(STUDY MATERIAL Opens)

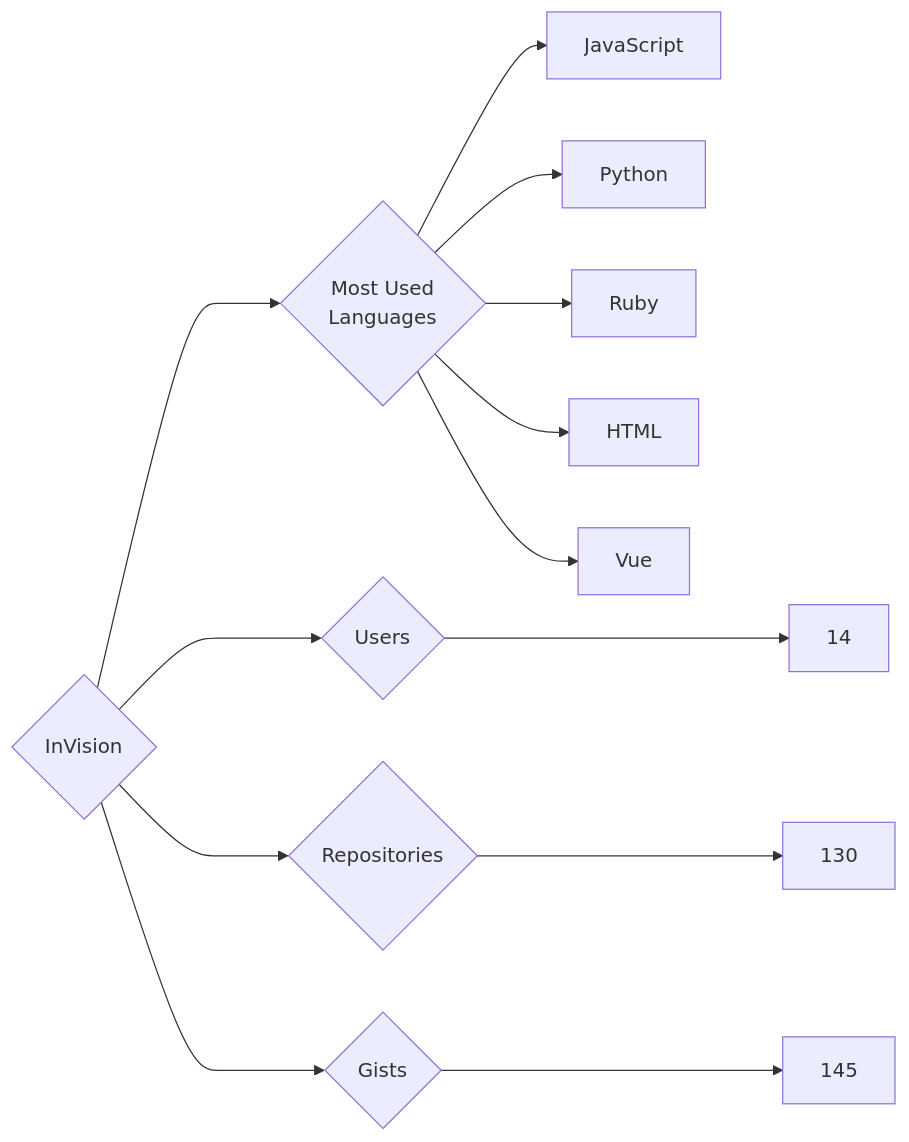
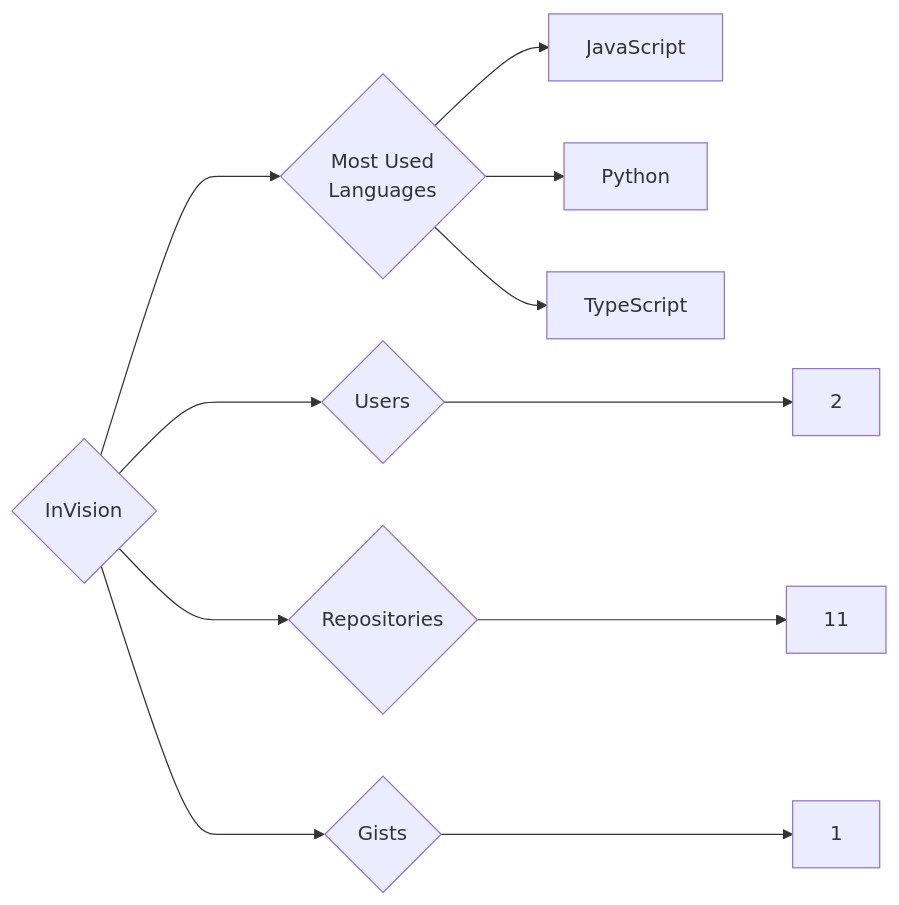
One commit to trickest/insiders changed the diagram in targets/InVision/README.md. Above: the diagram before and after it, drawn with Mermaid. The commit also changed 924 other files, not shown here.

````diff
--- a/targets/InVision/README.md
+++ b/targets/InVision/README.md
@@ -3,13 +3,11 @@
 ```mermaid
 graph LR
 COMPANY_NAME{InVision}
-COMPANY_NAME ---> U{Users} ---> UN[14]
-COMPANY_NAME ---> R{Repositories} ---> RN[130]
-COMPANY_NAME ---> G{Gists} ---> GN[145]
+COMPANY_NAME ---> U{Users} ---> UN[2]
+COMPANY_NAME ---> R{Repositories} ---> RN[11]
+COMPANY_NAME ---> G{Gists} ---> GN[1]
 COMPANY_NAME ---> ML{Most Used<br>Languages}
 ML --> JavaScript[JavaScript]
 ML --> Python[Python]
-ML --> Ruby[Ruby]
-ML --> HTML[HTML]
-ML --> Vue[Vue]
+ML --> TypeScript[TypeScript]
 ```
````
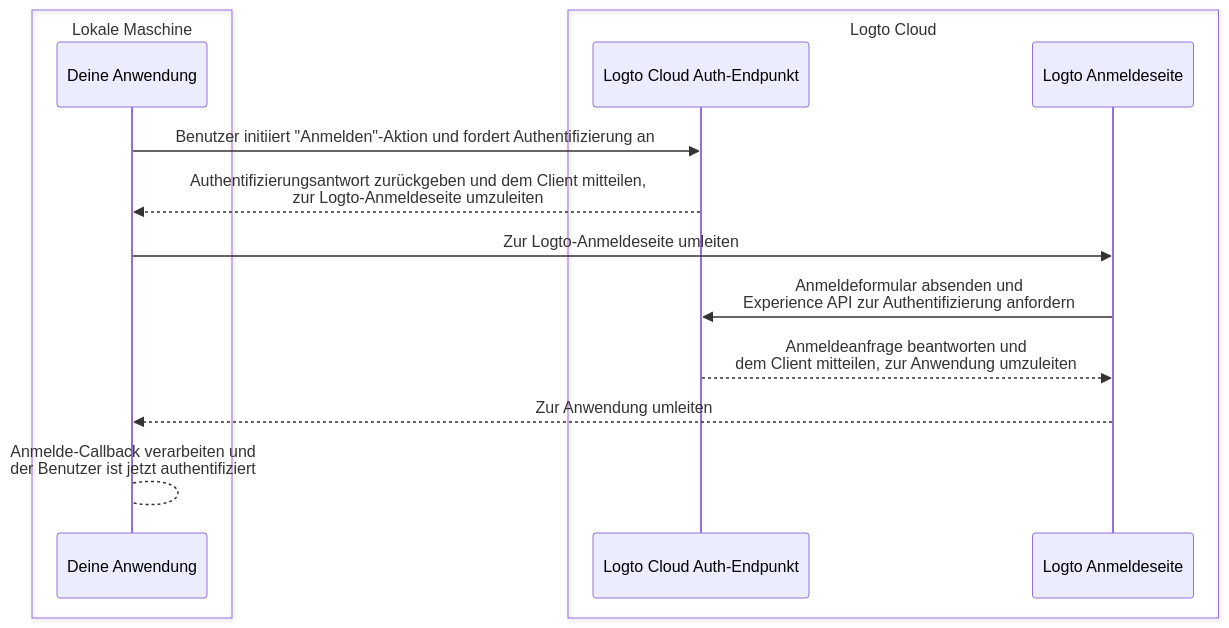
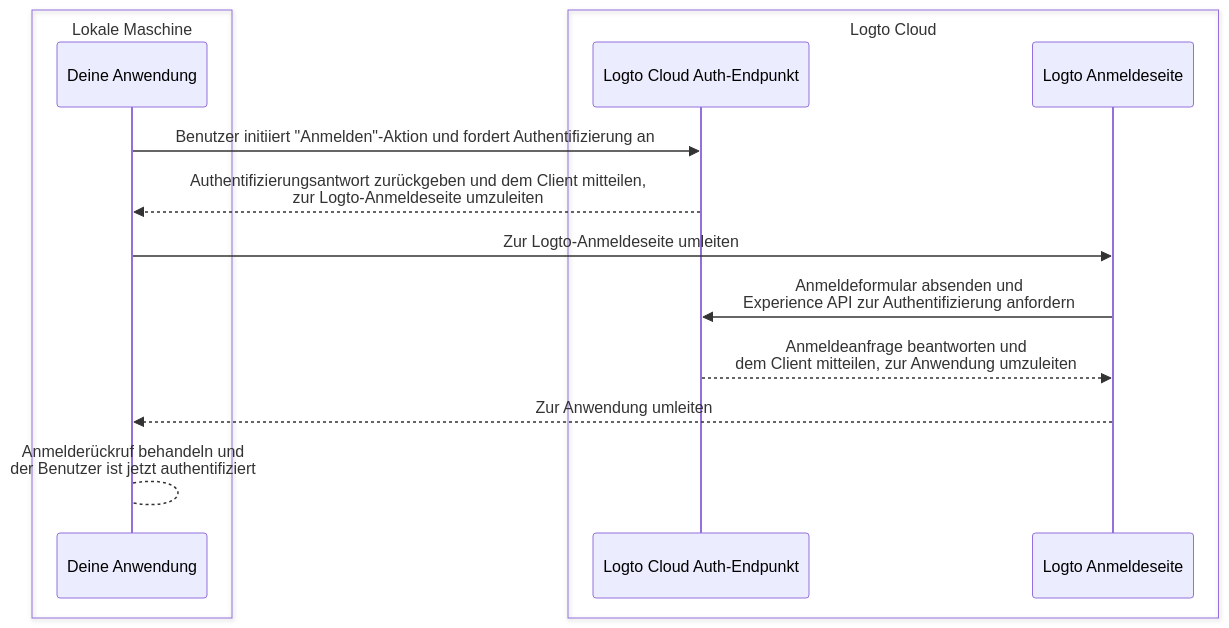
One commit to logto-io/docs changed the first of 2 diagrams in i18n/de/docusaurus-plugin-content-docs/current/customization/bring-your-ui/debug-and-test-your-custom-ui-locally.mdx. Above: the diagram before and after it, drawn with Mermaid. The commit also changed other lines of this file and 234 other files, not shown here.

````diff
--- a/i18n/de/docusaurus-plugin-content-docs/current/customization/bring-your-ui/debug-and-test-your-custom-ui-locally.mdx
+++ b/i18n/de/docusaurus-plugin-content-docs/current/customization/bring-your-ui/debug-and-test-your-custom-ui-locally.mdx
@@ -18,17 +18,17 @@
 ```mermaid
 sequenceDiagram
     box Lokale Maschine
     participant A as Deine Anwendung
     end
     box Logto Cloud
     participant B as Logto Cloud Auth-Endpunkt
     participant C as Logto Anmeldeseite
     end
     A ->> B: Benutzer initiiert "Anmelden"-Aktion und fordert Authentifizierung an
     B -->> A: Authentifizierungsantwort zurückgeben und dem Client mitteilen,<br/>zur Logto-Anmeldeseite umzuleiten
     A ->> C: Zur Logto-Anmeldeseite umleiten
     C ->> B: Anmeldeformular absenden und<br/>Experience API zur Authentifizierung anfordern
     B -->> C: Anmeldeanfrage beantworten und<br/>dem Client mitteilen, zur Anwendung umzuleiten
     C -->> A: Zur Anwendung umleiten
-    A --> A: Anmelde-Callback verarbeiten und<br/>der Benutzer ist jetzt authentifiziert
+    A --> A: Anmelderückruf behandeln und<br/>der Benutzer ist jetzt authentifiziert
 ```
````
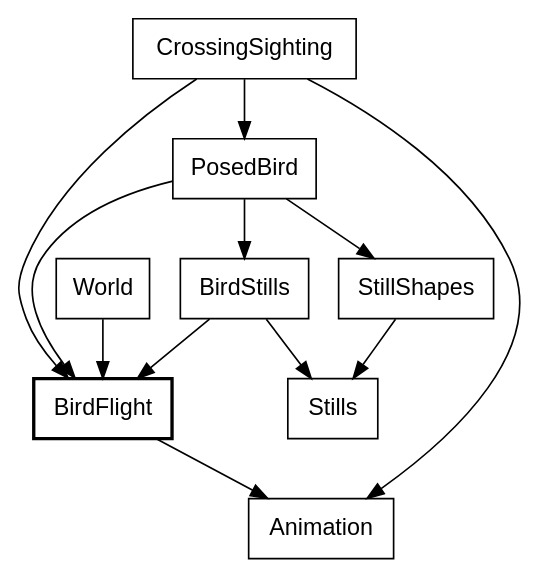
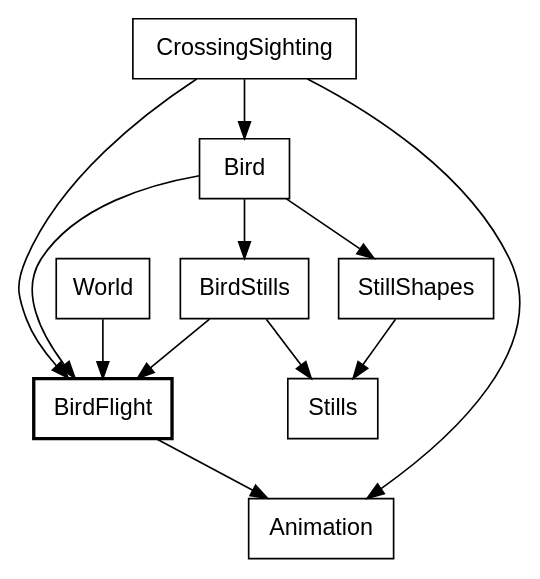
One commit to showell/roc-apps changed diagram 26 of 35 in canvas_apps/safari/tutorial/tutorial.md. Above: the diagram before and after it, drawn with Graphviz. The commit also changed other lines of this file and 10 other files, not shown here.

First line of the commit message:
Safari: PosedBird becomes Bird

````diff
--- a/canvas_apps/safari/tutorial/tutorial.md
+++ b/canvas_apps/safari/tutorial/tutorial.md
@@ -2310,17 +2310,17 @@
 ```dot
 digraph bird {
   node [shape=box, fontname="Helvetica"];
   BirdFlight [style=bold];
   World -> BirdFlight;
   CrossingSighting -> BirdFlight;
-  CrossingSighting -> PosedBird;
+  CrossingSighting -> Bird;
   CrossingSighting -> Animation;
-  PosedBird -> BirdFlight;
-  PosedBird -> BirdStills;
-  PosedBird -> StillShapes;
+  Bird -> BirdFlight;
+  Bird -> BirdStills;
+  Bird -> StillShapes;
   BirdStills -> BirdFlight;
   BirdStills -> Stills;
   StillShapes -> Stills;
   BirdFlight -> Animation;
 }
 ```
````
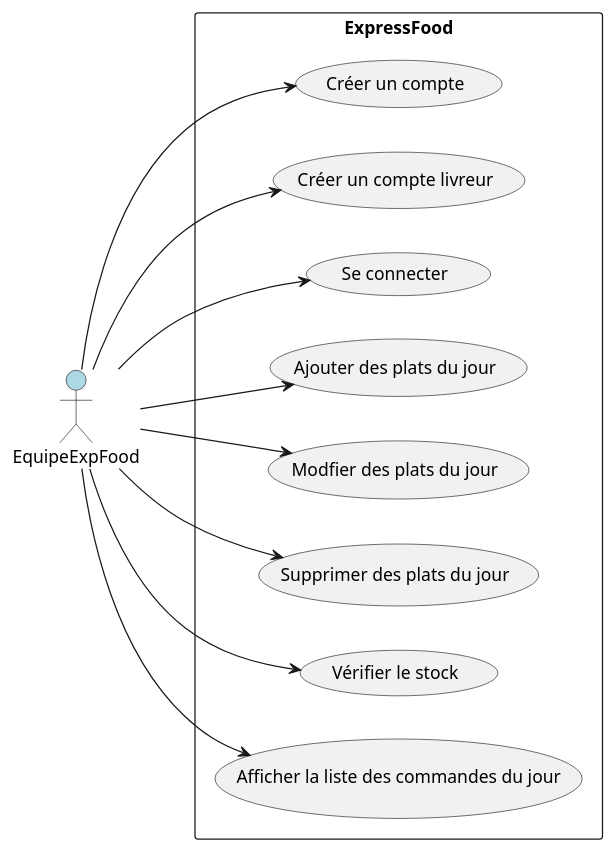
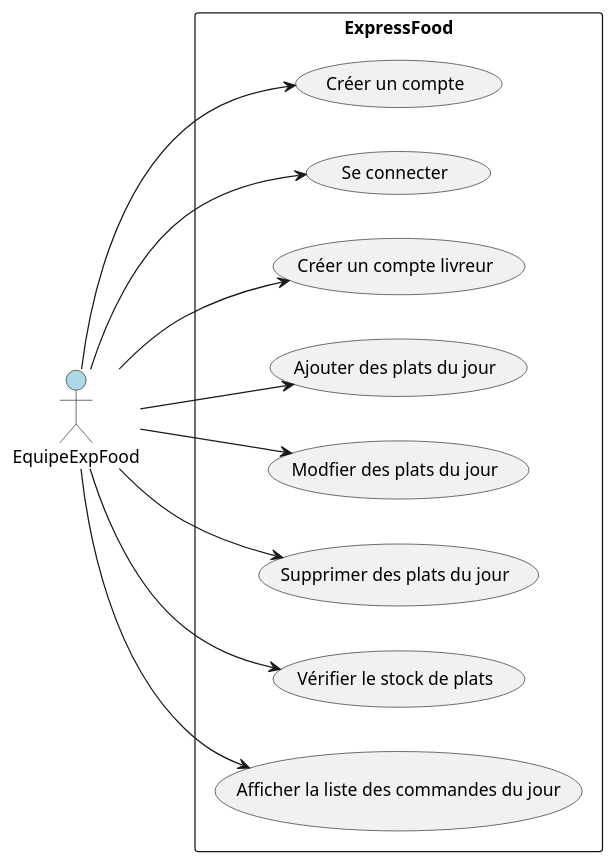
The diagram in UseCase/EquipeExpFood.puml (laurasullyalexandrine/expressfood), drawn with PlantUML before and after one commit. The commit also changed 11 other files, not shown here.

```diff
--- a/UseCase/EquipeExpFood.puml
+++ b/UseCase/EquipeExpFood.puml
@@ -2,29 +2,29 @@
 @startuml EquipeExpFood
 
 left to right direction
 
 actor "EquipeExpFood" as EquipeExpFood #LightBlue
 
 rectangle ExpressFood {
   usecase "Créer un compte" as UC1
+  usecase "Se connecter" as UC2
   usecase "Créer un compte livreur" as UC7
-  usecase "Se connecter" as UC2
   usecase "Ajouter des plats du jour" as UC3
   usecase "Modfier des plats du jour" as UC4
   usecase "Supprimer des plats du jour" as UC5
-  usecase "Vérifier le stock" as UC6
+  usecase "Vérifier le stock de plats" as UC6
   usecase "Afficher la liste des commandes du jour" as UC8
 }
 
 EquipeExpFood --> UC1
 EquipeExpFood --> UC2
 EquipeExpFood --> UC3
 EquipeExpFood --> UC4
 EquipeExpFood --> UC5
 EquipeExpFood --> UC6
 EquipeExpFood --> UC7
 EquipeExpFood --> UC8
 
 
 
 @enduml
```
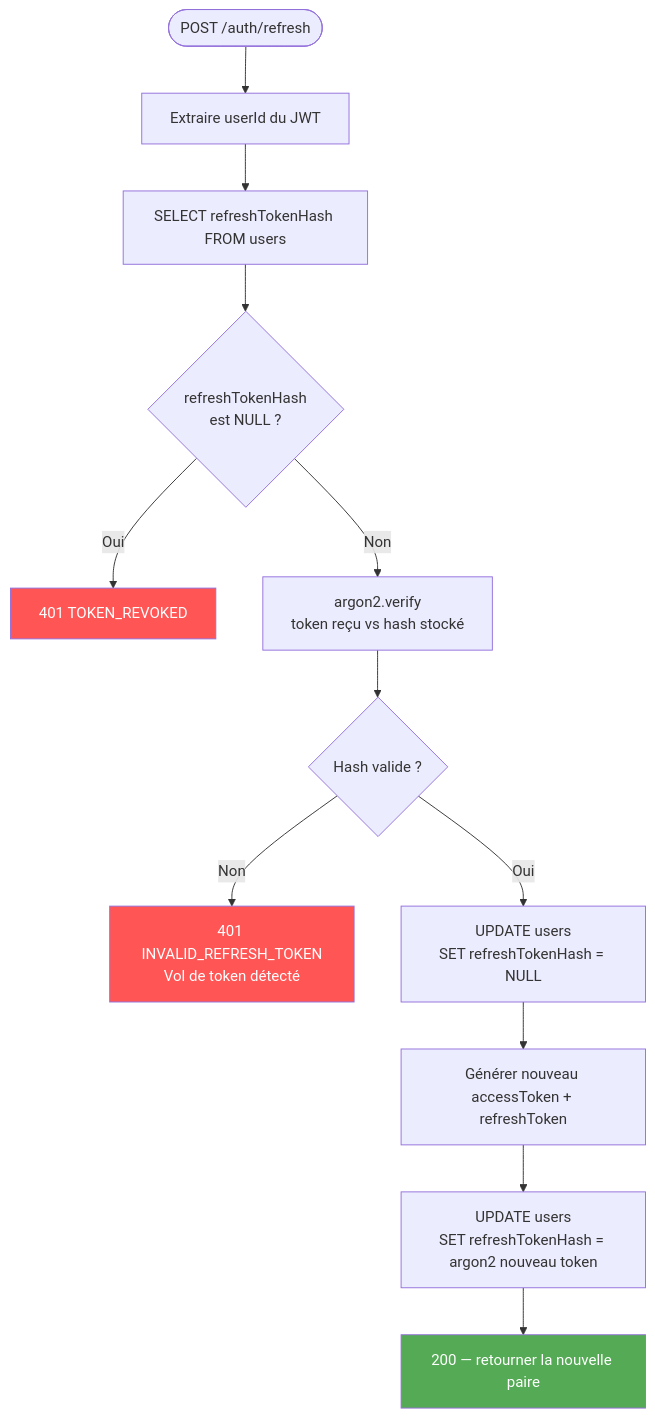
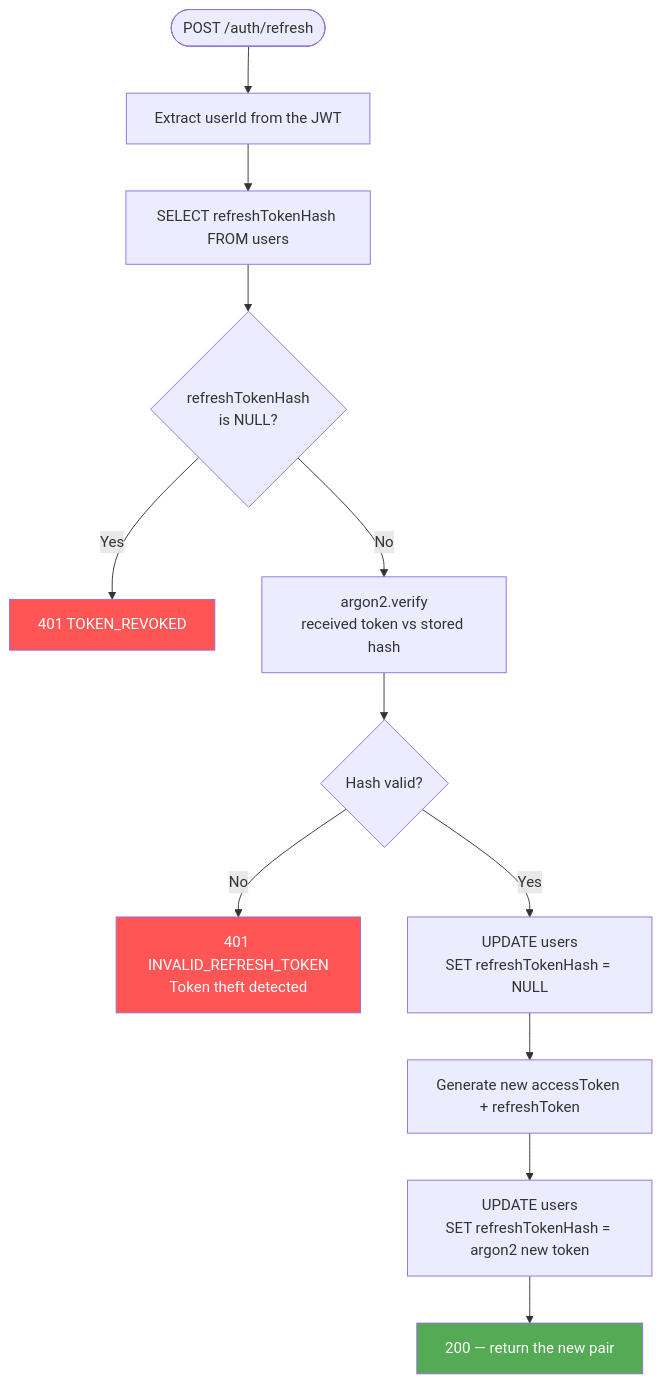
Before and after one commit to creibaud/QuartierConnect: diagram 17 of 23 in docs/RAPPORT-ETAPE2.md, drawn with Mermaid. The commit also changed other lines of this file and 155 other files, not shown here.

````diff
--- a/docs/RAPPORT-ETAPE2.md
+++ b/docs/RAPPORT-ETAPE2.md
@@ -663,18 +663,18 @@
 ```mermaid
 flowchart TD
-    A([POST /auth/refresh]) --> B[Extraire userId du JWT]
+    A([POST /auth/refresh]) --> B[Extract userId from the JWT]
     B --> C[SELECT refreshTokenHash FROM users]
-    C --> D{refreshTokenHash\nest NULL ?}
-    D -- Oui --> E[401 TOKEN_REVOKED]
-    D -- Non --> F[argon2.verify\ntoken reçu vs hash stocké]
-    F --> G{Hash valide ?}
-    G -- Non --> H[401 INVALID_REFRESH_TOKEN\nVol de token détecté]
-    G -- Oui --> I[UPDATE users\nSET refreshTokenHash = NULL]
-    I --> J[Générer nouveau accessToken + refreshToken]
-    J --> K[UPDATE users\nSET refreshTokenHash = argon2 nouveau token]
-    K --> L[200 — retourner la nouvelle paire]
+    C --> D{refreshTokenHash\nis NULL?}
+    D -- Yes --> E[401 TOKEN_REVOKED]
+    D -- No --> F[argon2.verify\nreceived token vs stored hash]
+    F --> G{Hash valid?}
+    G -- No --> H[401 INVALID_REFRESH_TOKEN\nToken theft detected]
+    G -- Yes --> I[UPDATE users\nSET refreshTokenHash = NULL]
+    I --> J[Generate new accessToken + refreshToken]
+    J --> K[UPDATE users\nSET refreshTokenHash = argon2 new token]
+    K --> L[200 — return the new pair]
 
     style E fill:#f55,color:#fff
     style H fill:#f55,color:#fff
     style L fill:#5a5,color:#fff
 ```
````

(STUDY MATERIAL Closes)

TASK GOAL – Your response must be one number, namely how many lines of the data contain the string "BirdFlight".

RESULT OF THE EXERCISE – 7